▶ Description of the task
Look through the records below, and copy out every line that holds the string "follow".

*** Opening Listed records ***

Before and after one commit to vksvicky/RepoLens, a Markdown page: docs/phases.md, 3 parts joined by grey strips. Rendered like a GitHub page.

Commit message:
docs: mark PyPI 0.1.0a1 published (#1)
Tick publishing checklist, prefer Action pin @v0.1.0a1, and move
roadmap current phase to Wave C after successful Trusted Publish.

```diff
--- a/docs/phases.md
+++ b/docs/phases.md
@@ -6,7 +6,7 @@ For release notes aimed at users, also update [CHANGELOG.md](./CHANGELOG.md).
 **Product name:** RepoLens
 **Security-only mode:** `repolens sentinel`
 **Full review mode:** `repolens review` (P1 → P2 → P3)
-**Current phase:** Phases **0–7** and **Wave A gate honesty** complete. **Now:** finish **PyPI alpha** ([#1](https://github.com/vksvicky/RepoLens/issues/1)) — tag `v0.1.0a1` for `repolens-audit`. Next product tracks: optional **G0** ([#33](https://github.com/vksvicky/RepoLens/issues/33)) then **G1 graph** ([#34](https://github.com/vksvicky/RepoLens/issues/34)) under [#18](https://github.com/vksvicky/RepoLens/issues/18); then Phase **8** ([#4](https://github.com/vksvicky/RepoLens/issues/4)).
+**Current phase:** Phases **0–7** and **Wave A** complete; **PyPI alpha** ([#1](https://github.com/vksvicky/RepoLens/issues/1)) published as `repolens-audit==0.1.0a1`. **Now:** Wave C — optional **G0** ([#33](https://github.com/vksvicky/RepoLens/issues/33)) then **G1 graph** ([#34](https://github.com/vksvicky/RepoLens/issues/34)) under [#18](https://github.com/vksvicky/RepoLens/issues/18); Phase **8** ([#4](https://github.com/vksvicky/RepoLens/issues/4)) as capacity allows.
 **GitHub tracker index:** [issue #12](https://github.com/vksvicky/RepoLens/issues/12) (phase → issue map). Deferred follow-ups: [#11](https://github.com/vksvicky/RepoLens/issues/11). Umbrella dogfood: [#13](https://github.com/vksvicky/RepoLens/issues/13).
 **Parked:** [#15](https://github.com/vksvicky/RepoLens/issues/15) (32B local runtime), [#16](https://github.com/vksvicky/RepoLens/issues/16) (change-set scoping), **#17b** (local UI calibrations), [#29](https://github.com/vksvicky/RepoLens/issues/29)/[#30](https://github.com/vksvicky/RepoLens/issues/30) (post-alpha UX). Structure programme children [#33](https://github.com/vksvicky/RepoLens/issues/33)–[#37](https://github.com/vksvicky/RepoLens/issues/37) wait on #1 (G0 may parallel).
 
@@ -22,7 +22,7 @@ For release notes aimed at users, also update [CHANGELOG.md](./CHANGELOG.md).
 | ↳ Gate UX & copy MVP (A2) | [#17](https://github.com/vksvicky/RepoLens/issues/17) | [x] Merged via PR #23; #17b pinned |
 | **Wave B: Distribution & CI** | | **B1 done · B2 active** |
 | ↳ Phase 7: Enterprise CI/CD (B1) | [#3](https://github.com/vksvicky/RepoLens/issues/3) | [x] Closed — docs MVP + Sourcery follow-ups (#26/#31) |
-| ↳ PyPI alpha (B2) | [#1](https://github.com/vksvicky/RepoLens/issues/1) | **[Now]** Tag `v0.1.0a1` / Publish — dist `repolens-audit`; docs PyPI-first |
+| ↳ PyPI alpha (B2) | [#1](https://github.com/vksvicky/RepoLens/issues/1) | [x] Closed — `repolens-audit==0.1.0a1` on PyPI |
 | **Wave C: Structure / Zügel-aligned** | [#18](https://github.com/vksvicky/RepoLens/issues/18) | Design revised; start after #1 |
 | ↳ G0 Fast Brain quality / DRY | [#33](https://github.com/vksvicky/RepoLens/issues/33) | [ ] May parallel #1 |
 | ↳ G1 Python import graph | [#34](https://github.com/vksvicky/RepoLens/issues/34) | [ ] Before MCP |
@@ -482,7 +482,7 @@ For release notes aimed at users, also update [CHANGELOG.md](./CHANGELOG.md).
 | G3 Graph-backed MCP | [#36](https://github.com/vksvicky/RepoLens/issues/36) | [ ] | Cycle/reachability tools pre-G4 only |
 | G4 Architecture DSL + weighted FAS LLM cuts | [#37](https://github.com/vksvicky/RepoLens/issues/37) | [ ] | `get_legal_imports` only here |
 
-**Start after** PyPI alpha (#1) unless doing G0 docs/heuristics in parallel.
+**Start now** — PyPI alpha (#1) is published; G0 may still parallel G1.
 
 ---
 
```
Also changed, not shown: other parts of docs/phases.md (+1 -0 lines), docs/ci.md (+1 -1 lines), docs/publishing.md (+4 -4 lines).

*** Closing Listed records ***
*** Opening Listed records ***

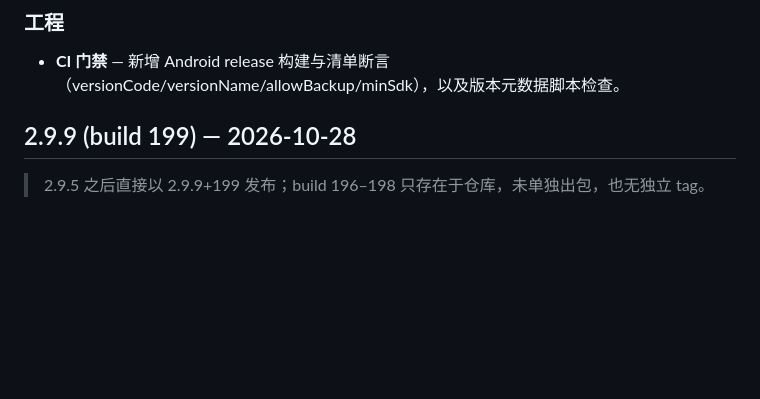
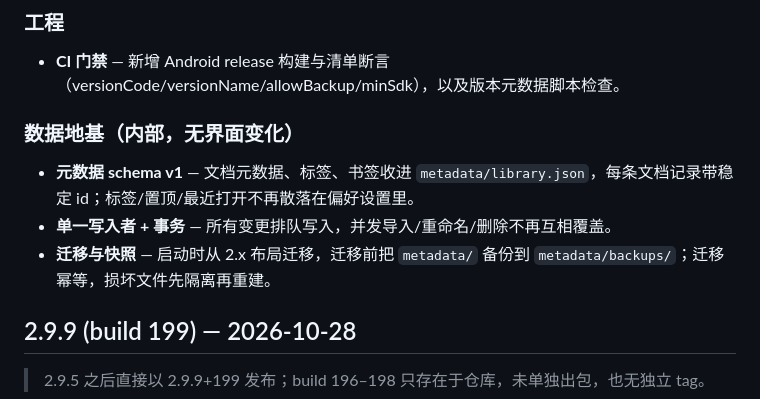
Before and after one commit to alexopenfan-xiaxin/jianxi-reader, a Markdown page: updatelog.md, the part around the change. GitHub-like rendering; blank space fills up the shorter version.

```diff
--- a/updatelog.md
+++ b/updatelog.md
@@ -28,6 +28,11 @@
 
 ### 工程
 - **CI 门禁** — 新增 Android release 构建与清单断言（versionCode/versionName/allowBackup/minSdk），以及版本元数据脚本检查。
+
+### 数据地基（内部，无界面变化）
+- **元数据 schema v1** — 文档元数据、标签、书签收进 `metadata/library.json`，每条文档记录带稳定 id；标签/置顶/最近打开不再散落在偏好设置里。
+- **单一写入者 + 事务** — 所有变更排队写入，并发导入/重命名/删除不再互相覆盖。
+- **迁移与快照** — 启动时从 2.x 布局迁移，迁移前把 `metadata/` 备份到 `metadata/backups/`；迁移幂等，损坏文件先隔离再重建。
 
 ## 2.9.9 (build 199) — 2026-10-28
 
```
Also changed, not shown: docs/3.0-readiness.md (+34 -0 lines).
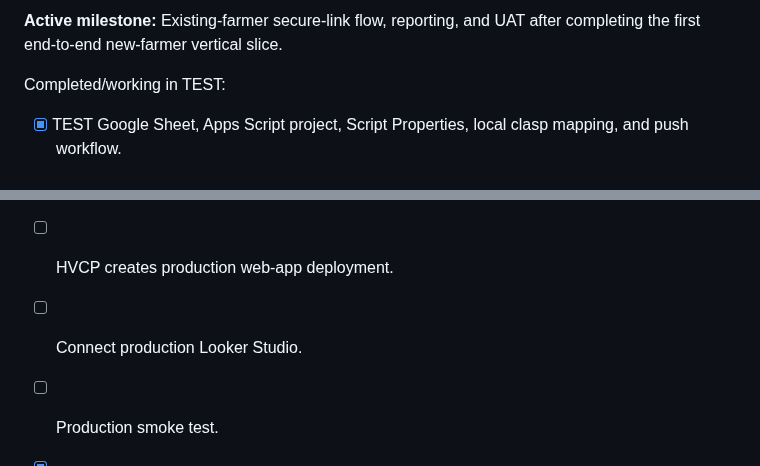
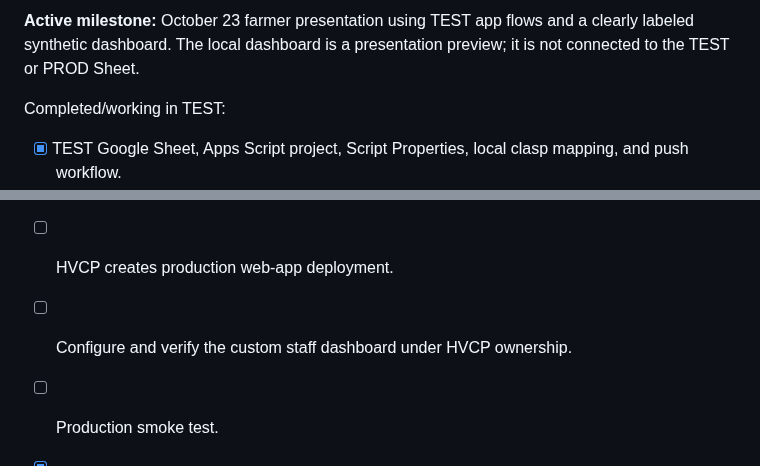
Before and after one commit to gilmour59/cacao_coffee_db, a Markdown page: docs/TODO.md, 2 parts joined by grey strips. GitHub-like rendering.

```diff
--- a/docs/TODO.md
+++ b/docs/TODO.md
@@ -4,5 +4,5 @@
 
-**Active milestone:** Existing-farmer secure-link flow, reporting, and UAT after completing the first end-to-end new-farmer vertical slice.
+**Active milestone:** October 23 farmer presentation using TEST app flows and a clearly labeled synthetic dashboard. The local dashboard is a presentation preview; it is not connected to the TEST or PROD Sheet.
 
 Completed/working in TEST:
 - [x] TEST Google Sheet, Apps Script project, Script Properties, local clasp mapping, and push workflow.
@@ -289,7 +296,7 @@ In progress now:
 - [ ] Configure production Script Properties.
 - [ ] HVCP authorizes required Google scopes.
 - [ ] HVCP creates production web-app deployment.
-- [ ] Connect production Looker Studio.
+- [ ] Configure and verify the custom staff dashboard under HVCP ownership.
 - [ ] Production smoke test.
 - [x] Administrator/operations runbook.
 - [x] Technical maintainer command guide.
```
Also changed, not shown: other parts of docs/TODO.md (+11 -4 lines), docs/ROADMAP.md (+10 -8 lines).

*** Closing Listed records ***
*** Opening Listed records ***

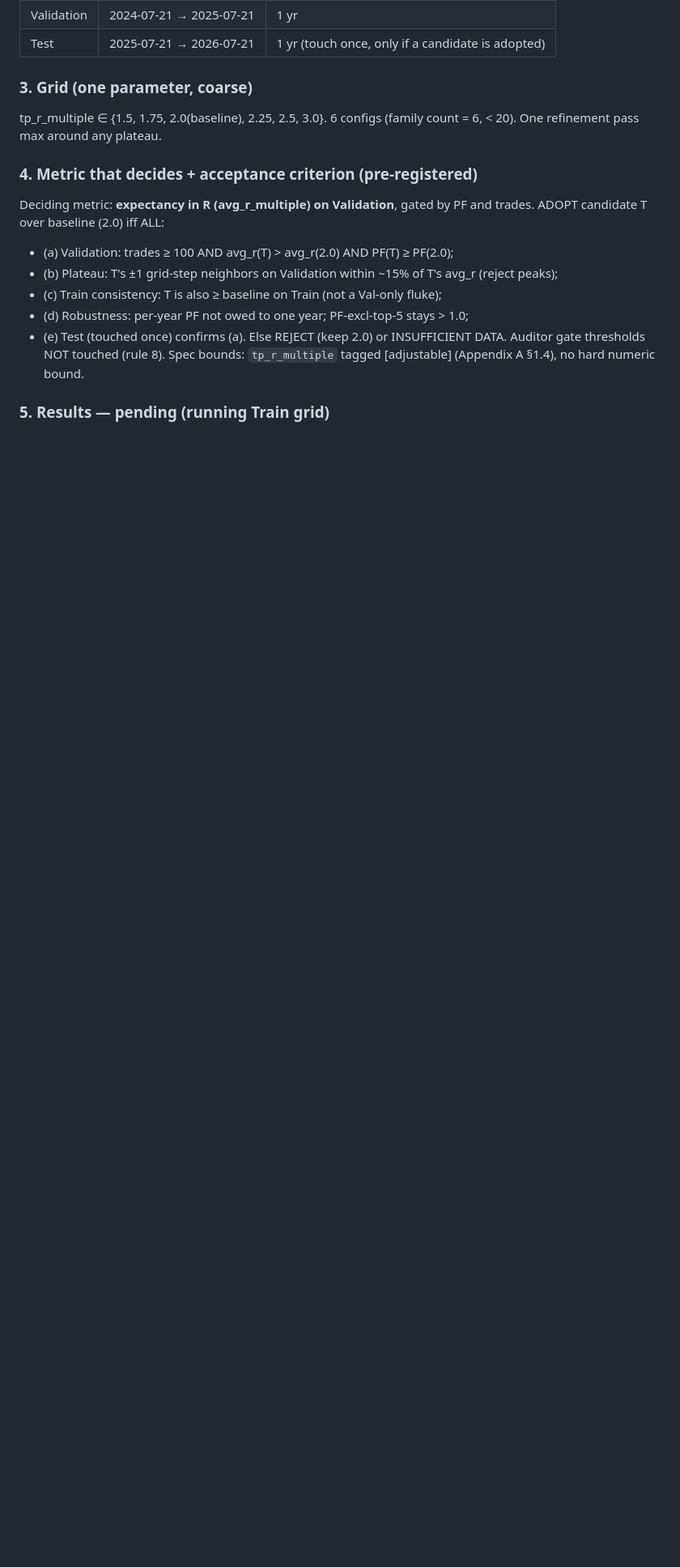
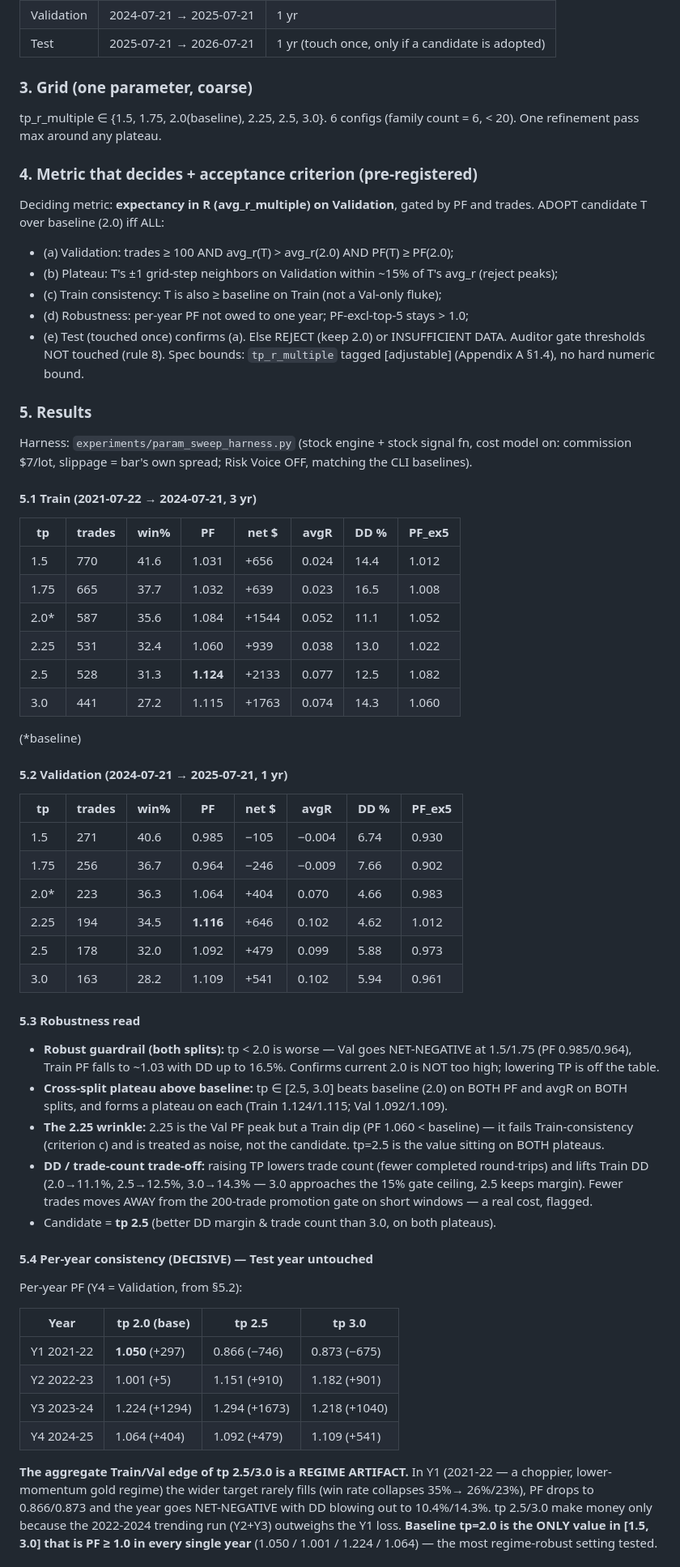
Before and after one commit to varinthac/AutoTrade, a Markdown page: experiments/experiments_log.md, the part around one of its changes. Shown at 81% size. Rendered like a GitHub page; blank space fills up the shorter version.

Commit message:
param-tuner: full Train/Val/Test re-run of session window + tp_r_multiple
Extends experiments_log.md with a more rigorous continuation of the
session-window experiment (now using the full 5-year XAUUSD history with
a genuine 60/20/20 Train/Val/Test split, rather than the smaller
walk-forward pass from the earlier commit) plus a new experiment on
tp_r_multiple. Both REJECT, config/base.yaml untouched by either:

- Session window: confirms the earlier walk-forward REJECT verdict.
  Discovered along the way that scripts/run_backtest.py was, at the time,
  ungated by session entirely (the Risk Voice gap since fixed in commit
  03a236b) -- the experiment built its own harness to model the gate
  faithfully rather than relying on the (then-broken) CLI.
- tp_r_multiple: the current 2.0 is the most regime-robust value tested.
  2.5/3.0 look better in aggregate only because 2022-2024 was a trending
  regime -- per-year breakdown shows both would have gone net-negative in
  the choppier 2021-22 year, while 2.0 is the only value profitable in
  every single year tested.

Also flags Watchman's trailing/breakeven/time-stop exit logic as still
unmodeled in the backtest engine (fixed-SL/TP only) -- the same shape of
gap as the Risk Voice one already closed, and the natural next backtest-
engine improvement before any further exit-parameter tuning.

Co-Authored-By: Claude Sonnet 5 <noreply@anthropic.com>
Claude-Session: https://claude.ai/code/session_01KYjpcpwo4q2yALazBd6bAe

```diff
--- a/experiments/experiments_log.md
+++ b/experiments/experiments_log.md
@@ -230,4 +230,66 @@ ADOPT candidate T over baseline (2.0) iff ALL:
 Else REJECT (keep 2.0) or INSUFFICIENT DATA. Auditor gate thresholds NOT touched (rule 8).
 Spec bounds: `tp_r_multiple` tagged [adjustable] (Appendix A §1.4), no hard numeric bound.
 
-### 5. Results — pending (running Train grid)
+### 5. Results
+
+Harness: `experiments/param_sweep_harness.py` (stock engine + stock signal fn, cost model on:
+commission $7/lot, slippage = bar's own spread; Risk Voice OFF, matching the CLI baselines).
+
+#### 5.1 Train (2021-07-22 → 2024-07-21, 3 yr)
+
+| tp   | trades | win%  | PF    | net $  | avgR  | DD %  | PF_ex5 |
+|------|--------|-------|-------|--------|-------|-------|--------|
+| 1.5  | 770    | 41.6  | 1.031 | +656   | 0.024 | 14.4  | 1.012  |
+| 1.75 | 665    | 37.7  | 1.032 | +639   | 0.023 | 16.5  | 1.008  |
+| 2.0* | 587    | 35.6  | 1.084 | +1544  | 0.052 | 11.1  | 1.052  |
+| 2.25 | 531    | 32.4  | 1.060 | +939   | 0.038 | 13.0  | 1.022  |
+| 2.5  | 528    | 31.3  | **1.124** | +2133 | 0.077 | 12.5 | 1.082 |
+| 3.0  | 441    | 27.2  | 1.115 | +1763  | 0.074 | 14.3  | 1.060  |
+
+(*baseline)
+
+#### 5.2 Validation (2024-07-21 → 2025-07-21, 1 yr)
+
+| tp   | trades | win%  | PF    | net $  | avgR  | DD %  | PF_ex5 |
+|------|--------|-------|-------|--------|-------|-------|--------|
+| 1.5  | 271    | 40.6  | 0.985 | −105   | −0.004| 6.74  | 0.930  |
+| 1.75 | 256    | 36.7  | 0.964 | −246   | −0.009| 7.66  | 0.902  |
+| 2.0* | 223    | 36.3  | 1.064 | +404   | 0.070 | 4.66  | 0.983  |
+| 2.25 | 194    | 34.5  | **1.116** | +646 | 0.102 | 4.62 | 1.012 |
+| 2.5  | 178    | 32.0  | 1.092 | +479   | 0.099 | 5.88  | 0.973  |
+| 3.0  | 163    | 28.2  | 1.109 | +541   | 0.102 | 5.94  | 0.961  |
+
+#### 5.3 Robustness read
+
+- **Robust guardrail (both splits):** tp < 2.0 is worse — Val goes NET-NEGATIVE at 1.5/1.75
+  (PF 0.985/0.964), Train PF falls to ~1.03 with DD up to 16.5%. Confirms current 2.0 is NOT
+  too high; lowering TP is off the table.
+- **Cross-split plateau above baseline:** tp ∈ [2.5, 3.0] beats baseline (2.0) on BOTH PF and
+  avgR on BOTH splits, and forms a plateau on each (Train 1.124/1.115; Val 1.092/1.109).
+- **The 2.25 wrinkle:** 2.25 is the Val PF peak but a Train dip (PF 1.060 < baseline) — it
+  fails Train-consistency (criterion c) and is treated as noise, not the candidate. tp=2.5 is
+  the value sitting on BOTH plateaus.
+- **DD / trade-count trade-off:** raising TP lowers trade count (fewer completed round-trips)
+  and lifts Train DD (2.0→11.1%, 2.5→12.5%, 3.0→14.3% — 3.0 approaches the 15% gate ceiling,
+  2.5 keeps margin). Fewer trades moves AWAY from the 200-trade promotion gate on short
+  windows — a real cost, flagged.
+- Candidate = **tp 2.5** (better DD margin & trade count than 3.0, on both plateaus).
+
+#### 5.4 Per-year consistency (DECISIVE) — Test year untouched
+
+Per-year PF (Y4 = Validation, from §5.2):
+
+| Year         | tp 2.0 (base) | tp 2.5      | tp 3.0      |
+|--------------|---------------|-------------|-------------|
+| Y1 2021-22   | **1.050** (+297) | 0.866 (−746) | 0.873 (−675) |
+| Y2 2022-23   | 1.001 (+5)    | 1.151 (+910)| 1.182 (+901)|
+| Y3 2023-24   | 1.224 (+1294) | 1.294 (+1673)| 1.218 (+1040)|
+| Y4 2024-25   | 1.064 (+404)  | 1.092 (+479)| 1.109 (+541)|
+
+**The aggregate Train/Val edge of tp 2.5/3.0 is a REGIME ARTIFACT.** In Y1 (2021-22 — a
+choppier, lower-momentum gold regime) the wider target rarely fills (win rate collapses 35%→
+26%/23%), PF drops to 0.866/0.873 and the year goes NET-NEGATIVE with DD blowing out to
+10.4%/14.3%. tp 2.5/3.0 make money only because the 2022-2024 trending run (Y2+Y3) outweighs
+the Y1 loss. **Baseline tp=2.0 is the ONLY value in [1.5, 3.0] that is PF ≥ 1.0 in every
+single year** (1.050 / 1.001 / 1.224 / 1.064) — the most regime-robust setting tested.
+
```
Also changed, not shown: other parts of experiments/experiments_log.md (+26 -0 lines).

*** Closing Listed records ***

▶ Written solution
 **GitHub tracker index:** [issue #12](https://github.com/vksvicky/RepoLens/issues/12) (phase → issue map). Deferred follow-ups: [#11](https://github.com/vksvicky/RepoLens/issues/11). Umbrella dogfood: [#13](https://github.com/vksvicky/RepoLens/issues/13).
 | ↳ Phase 7: Enterprise CI/CD (B1) | [#3](https://github.com/vksvicky/RepoLens/issues/3) | [x] Closed — docs MVP + Sourcery follow-ups (#26/#31) |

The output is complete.